**** Available data

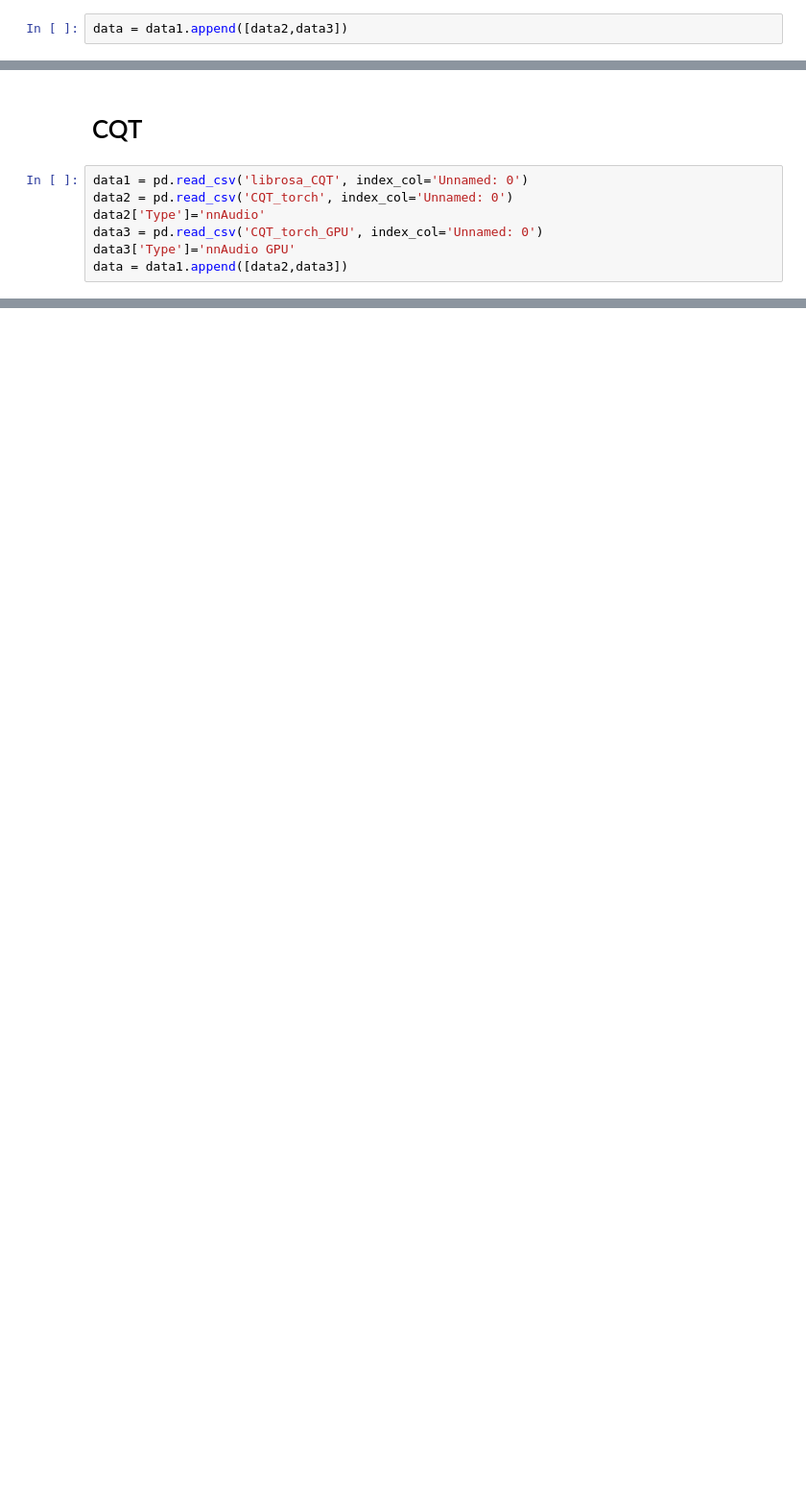
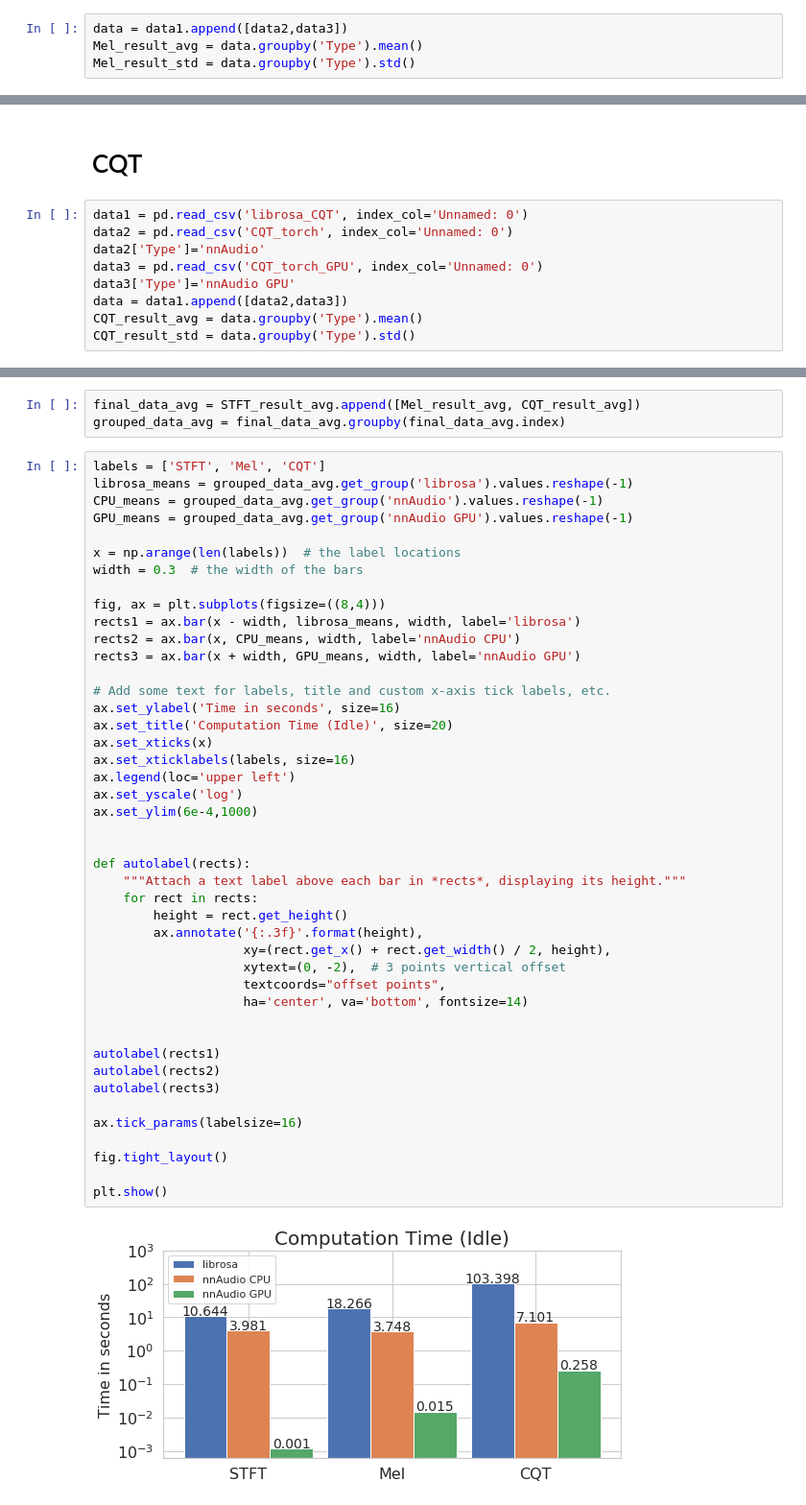
Before and after one commit to KinWaiCheuk/nnAudio, a Jupyter notebook: speed_test/Summary.ipynb, the cells around one changed output, grey strips where cells are left out. Shown at 96% size. Cells and saved outputs as stored; diff of their text form; blank space fills up the shorter version.

```diff
--- a/speed_test/Summary.ipynb
+++ b/speed_test/Summary.ipynb
@@ -47,6 +51,8 @@ data3 = pd.read_csv('Mel_torch_GPU', index_col='Unnamed: 0')
 data3['Type']='nnAudio GPU'
 # %%
 data = data1.append([data2,data3])
+Mel_result_avg = data.groupby('Type').mean()
+Mel_result_std = data.groupby('Type').std()
 # %%
 sns.set(style="whitegrid")
 ax = sns.barplot(x="Type", y="t_avg", data=data)
@@ -82,6 +88,8 @@ data2['Type']='nnAudio'
 data3 = pd.read_csv('CQT_torch_GPU', index_col='Unnamed: 0')
 data3['Type']='nnAudio GPU'
 data = data1.append([data2,data3])
+CQT_result_avg = data.groupby('Type').mean()
+CQT_result_std = data.groupby('Type').std()
 # %%
 sns.set(style="whitegrid")
 ax = sns.barplot(x="Type", y="t_avg", data=data)
@@ -110,0 +150,49 @@ for p in ax.patches:
+# %%
+final_data_avg = STFT_result_avg.append([Mel_result_avg, CQT_result_avg])
+grouped_data_avg = final_data_avg.groupby(final_data_avg.index)
+# %%
+labels = ['STFT', 'Mel', 'CQT']
+librosa_means = grouped_data_avg.get_group('librosa').values.reshape(-1)
+CPU_means = grouped_data_avg.get_group('nnAudio').values.reshape(-1)
+GPU_means = grouped_data_avg.get_group('nnAudio GPU').values.reshape(-1)
+
+x = np.arange(len(labels))  # the label locations
+width = 0.3  # the width of the bars
+
+fig, ax = plt.subplots(figsize=((8,4)))
+rects1 = ax.bar(x - width, librosa_means, width, label='librosa')
+rects2 = ax.bar(x, CPU_means, width, label='nnAudio CPU')
+rects3 = ax.bar(x + width, GPU_means, width, label='nnAudio GPU')
+
+# Add some text for labels, title and custom x-axis tick labels, etc.
+ax.set_ylabel('Time in seconds', size=16)
+ax.set_title('Computation Time (Idle)', size=20)
+ax.set_xticks(x)
+ax.set_xticklabels(labels, size=16)
+ax.legend(loc='upper left')
+ax.set_yscale('log')
+ax.set_ylim(6e-4,1000)
+
+
+def autolabel(rects):
+    """Attach a text label above each bar in *rects*, displaying its height."""
+    for rect in rects:
+        height = rect.get_height()
+        ax.annotate('{:.3f}'.format(height),
+                    xy=(rect.get_x() + rect.get_width() / 2, height),
+                    xytext=(0, -2),  # 3 points vertical offset
+                    textcoords="offset points",
+                    ha='center', va='bottom', fontsize=14)
+
+
+autolabel(rects1)
+autolabel(rects2)
+autolabel(rects3)
+
+ax.tick_params(labelsize=16)
+
+fig.tight_layout()
+
+plt.show()
+# %% [output]
+[figure, added]
```
Also changed, not shown: parts of 10 cells of this notebook, 34 other files.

********

> **Requirement**
The records above should be reproduced exactly, with no pictures included.

> **Result of the exercise**
Before and after one commit to KinWaiCheuk/nnAudio, a Jupyter notebook: speed_test/Summary.ipynb, the cells around one changed output, grey strips where cells are left out. Shown at 96% size. Cells and saved outputs as stored; diff of their text form; blank space fills up the shorter version.

```diff
--- a/speed_test/Summary.ipynb
+++ b/speed_test/Summary.ipynb
@@ -47,6 +51,8 @@ data3 = pd.read_csv('Mel_torch_GPU', index_col='Unnamed: 0')
 data3['Type']='nnAudio GPU'
 # %%
 data = data1.append([data2,data3])
+Mel_result_avg = data.groupby('Type').mean()
+Mel_result_std = data.groupby('Type').std()
 # %%
 sns.set(style="whitegrid")
 ax = sns.barplot(x="Type", y="t_avg", data=data)
@@ -82,6 +88,8 @@ data2['Type']='nnAudio'
 data3 = pd.read_csv('CQT_torch_GPU', index_col='Unnamed: 0')
 data3['Type']='nnAudio GPU'
 data = data1.append([data2,data3])
+CQT_result_avg = data.groupby('Type').mean()
+CQT_result_std = data.groupby('Type').std()
 # %%
 sns.set(style="whitegrid")
 ax = sns.barplot(x="Type", y="t_avg", data=data)
@@ -110,0 +150,49 @@ for p in ax.patches:
+# %%
+final_data_avg = STFT_result_avg.append([Mel_result_avg, CQT_result_avg])
+grouped_data_avg = final_data_avg.groupby(final_data_avg.index)
+# %%
+labels = ['STFT', 'Mel', 'CQT']
+librosa_means = grouped_data_avg.get_group('librosa').values.reshape(-1)
+CPU_means = grouped_data_avg.get_group('nnAudio').values.reshape(-1)
+GPU_means = grouped_data_avg.get_group('nnAudio GPU').values.reshape(-1)
+
+x = np.arange(len(labels))  # the label locations
+width = 0.3  # the width of the bars
+
+fig, ax = plt.subplots(figsize=((8,4)))
+rects1 = ax.bar(x - width, librosa_means, width, label='librosa')
+rects2 = ax.bar(x, CPU_means, width, label='nnAudio CPU')
+rects3 = ax.bar(x + width, GPU_means, width, label='nnAudio GPU')
+
+# Add some text for labels, title and custom x-axis tick labels, etc.
+ax.set_ylabel('Time in seconds', size=16)
+ax.set_title('Computation Time (Idle)', size=20)
+ax.set_xticks(x)
+ax.set_xticklabels(labels, size=16)
+ax.legend(loc='upper left')
+ax.set_yscale('log')
+ax.set_ylim(6e-4,1000)
+
+
+def autolabel(rects):
+    """Attach a text label above each bar in *rects*, displaying its height."""
+    for rect in rects:
+        height = rect.get_height()
+        ax.annotate('{:.3f}'.format(height),
+                    xy=(rect.get_x() + rect.get_width() / 2, height),
+                    xytext=(0, -2),  # 3 points vertical offset
+                    textcoords="offset points",
+                    ha='center', va='bottom', fontsize=14)
+
+
+autolabel(rects1)
+autolabel(rects2)
+autolabel(rects3)
+
+ax.tick_params(labelsize=16)
+
+fig.tight_layout()
+
+plt.show()
+# %% [output]
+[figure, added]
```
Also changed, not shown: parts of 10 cells of this notebook, 34 other files.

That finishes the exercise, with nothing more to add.